Bullion from Africa 6,000
Jewelry 800



Statement of the annual amounts of deposites of gold, for coinage, at the Mint of the United States, Philadelphia, from the mines of the United States.

Year. Virginia. North
Georgia. Tennessee. Various
1824 $5,000 $5,000
1825 17,000 17,000
1826 20,000 20,000
1827 21,000 21,000
1828 46,000 46,000
1829 $2,500 134,000 $3,500 140,000
1830 24,000 204,000 26,000 $212,000 466,000
1831 26,000 294,000 22,000 176,000 $1,000 $1,000 520,000
1832 34,000 458,000 45,000 140,000 1,000 678,000
1833 104,000 475,000 66,000 216,000 7,000 868,000
1834 62,000 380,000 38,000 415,000 3,000 898,000
1835 60,400 263,500 42,400 319,900 100 12,200 698,500
1836 62,000 148,100 55,200 201,400 300 467,000
1837 52,100 116,900 29,400 83,600 282,000
1838 55,000 66,000 13,000 36,000 1,500 200 171,700

482,000 2,648,500 340,500 1,799,900 13,900 13,400 5,298,200


Statement of deposites of silver, for coinage, at the Mint of the United States, Philadelphia, 1838.

The deposites of gold for coinage amount to $2,301,200
Of which there was in Mexican dollars $1,820,400
Dollars of South America 15,200
Five franc pieces of France 155,300
Other coins 60,400
Bullion in bars, plate, amalgam, &c 249,900
The deposites of gold for coinage amount to   


Statement of deposites, for coinage, at the branch mints, to the 31st December, 1838.

United States bullion. Foreign. Total.
Charlotte branch, North Carolina $127,000 $3,600 $130,600
Dahlonega branch, Georgia 135,700 6,100 141,800
New Orleans branch, Louisiana 700 39,900 40,600
Charlotte branch, North Carolina   

263,400 49,600 313,000

New Orleans branch, Louisiana 237,000

Whole amount deposited at the branches 550,000

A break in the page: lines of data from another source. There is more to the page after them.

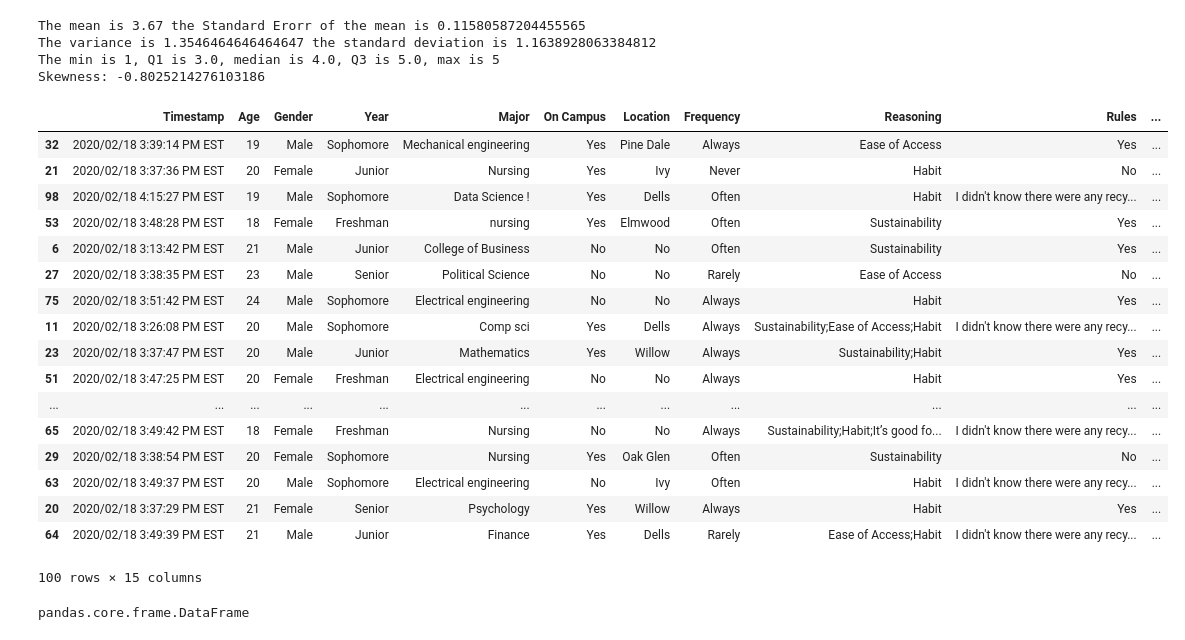
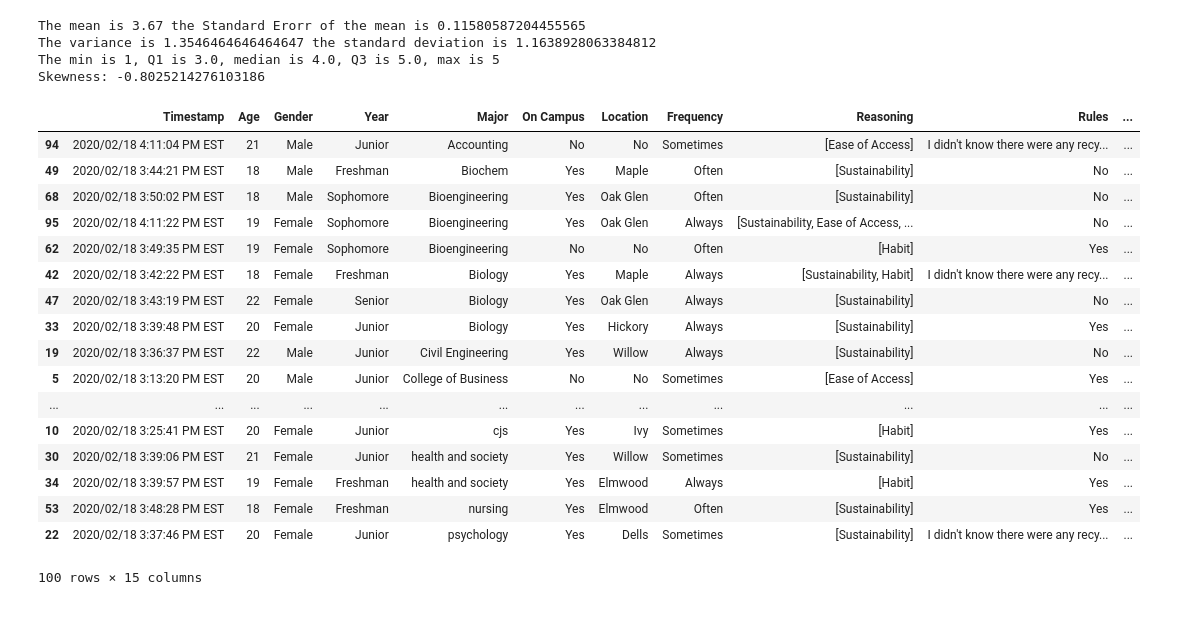
Before and after one commit to aalmeida9/362Project1, a Jupyter notebook: main.ipynb, the cells around one changed output. Cells and saved outputs as stored; diff of their text form; code cells hidden in the pictures.

```diff
--- a/main.ipynb
+++ b/main.ipynb
@@ -85,32 +64,23 @@ Skewness: -0.8025214276103186
 # %%
 #Sorting entries (potential group of interest could be people with low habits, majority of people had high schore for habits)
 
-df.sort_values('Habits', ascending=True)
+df.sort_values('Major', ascending=True)
 # %% [output]
 |  | Timestamp | Age | Gender | Year | Major | On Campus | Location | Frequency | Reasoning | Rules | ... |
-| 32 | 2020/02/18 3:39:14 PM EST | 19 | Male | Sophomore | Mechanical engineering | Yes | Pine Dale | Always | Ease of Access | Yes | ... |
-| 21 | 2020/02/18 3:37:36 PM EST | 20 | Female | Junior | Nursing | Yes | Ivy | Never | Habit | No | ... |
-| 98 | 2020/02/18 4:15:27 PM EST | 19 | Male | Sophomore | Data Science ! | Yes | Dells | Often | Habit | I didn't know there were any recy... | ... |
-| 53 | 2020/02/18 3:48:28 PM EST | 18 | Female | Freshman | nursing | Yes | Elmwood | Often | Sustainability | Yes | ... |
-| 6 | 2020/02/18 3:13:42 PM EST | 21 | Male | Junior | College of Business | No | No | Often | Sustainability | Yes | ... |
-| 27 | 2020/02/18 3:38:35 PM EST | 23 | Male | Senior | Political Science | No | No | Rarely | Ease of Access | No | ... |
-| 75 | 2020/02/18 3:51:42 PM EST | 24 | Male | Sophomore | Electrical engineering | No | No | Always | Habit | Yes | ... |
-| 11 | 2020/02/18 3:26:08 PM EST | 20 | Male | Sophomore | Comp sci | Yes | Dells | Always | Sustainability;Ease of Access;Habit | I didn't know there were any recy... | ... |
-| 23 | 2020/02/18 3:37:47 PM EST | 20 | Male | Junior | Mathematics | Yes | Willow | Always | Sustainability;Habit | Yes | ... |
-| 51 | 2020/02/18 3:47:25 PM EST | 20 | Female | Freshman | Electrical engineering | No | No | Always | Habit | Yes | ... |
+| 94 | 2020/02/18 4:11:04 PM EST | 21 | Male | Junior | Accounting | No | No | Sometimes | [Ease of Access] | I didn't know there were any recy... | ... |
+| 49 | 2020/02/18 3:44:21 PM EST | 18 | Male | Freshman | Biochem | Yes | Maple | Often | [Sustainability] | No | ... |
+| 68 | 2020/02/18 3:50:02 PM EST | 18 | Male | Sophomore | Bioengineering | Yes | Oak Glen | Often | [Sustainability] | No | ... |
+| 95 | 2020/02/18 4:11:22 PM EST | 19 | Female | Sophomore | Bioengineering | Yes | Oak Glen | Always | [Sustainability, Ease of Access, ... | No | ... |
+| 62 | 2020/02/18 3:49:35 PM EST | 19 | Female | Sophomore | Bioengineering | No | No | Often | [Habit] | Yes | ... |
+| 42 | 2020/02/18 3:42:22 PM EST | 18 | Female | Freshman | Biology | Yes | Maple | Always | [Sustainability, Habit] | I didn't know there were any recy... | ... |
+| 47 | 2020/02/18 3:43:19 PM EST | 22 | Female | Senior | Biology | Yes | Oak Glen | Always | [Sustainability] | No | ... |
+| 33 | 2020/02/18 3:39:48 PM EST | 20 | Female | Junior | Biology | Yes | Hickory | Always | [Sustainability] | Yes | ... |
+| 19 | 2020/02/18 3:36:37 PM EST | 22 | Male | Junior | Civil Engineering | Yes | Willow | Always | [Sustainability] | No | ... |
+| 5 | 2020/02/18 3:13:20 PM EST | 20 | Male | Junior | College of Business | No | No | Sometimes | [Ease of Access] | Yes | ... |
 | ... | ... | ... | ... | ... | ... | ... | ... | ... | ... | ... | ... |
-| 65 | 2020/02/18 3:49:42 PM EST | 18 | Female | Freshman | Nursing | No | No | Always | Sustainability;Habit;It’s good fo... | I didn't know there were any recy... | ... |
-| 29 | 2020/02/18 3:38:54 PM EST | 20 | Female | Sophomore | Nursing | Yes | Oak Glen | Often | Sustainability | No | ... |
-| 63 | 2020/02/18 3:49:37 PM EST | 20 | Male | Sophomore | Electrical engineering | No | Ivy | Often | Habit | I didn't know there were any recy... | ... |
-| 20 | 2020/02/18 3:37:29 PM EST | 21 | Female | Senior | Psychology | Yes | Willow | Always | Habit | Yes | ... |
-| 64 | 2020/02/18 3:49:39 PM EST | 21 | Male | Junior | Finance | Yes | Dells | Rarely | Ease of Access;Habit | I didn't know there were any recy... | ... |
+| 10 | 2020/02/18 3:25:41 PM EST | 20 | Female | Junior | cjs | Yes | Ivy | Sometimes | [Habit] | Yes | ... |
+| 30 | 2020/02/18 3:39:06 PM EST | 21 | Female | Junior | health and society | Yes | Willow | Sometimes | [Sustainability] | No | ... |
+| 34 | 2020/02/18 3:39:57 PM EST | 19 | Female | Freshman | health and society | Yes | Elmwood | Always | [Habit] | Yes | ... |
+| 53 | 2020/02/18 3:48:28 PM EST | 18 | Female | Freshman | nursing | Yes | Elmwood | Often | [Sustainability] | Yes | ... |
+| 22 | 2020/02/18 3:37:46 PM EST | 20 | Female | Junior | psychology | Yes | Dells | Sometimes | [Sustainability] | I didn't know there were any recy... | ... |
 100 rows × 15 columns
-# %%
-#Splitting strings into arrays
-
-df['Reasoning'] = df['Reasoning'].str.split(";", expand = False)
-df['Items'] = df['Items'].str.split(";", expand = False)
-#df['Why do you recycle?']
-#type(df)
-# %% [output]
-pandas.core.frame.DataFrame
```
Also changed, not shown: parts of 3 cells of this notebook.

Deposited at the Charlotte branch 130,600
Deposited at the Dahlonega branch 141,800
Deposited at the New Orleans branch 277,600



Amount of coinage at the branch mints within the year 1838.

Mints. Gold. Silver. Total.
Half eagles. Quarter eagles. Whole No. of pieces. Value. Dimes. Value. Pieces. Value.
Charlotte 12,886 7,894 20,780 $84,165 20,780 $84,165
Dahlonega 20,583 20,583 102,915 20,583 102,915
New Orleans 402,430 $40,243 402,430 40,243
New Orleans  

Total 33,469 7,894 41,363 187,080 420,430 40,243 443,793 227,323


Recapitulation of deposites and coinage, at the Mint and its branches, for the year 1838.

Mints. Deposites. Coinage.
Gold. Silver. Total. Gold. Silver. Copper. Total.
U.S. gold. Foreign gold. Total gold. Pieces. Value. Pieces. Value. Pieces. Value. Pieces. Value.
Philadelphia $171,700 $1,452,800 $1,624,500 $2,301,200 $3,925,700 340,818 $1,622,515 8,625,500 $2,293,000 6,370,200 $63,702 15,336,518 $3,979,217
Charlotte 127,000 3,600 130,600 130,600 20,780 84,165 20,780 84,165
Dahlonega 135,700 6,100 141,800 141,800 20,583 102,915 20,583 102,915
New Orleans 700 39,900 40,600 237,000 277,600 402,430 40,243 402,430 40,243
New Orleans   

435,100 1,502,400 1,937,500 2,538,200 4,475,700 382,181 1,809,595 9,027,930 2,333,243 6,370,200 63,702 15,780,311 4,206,540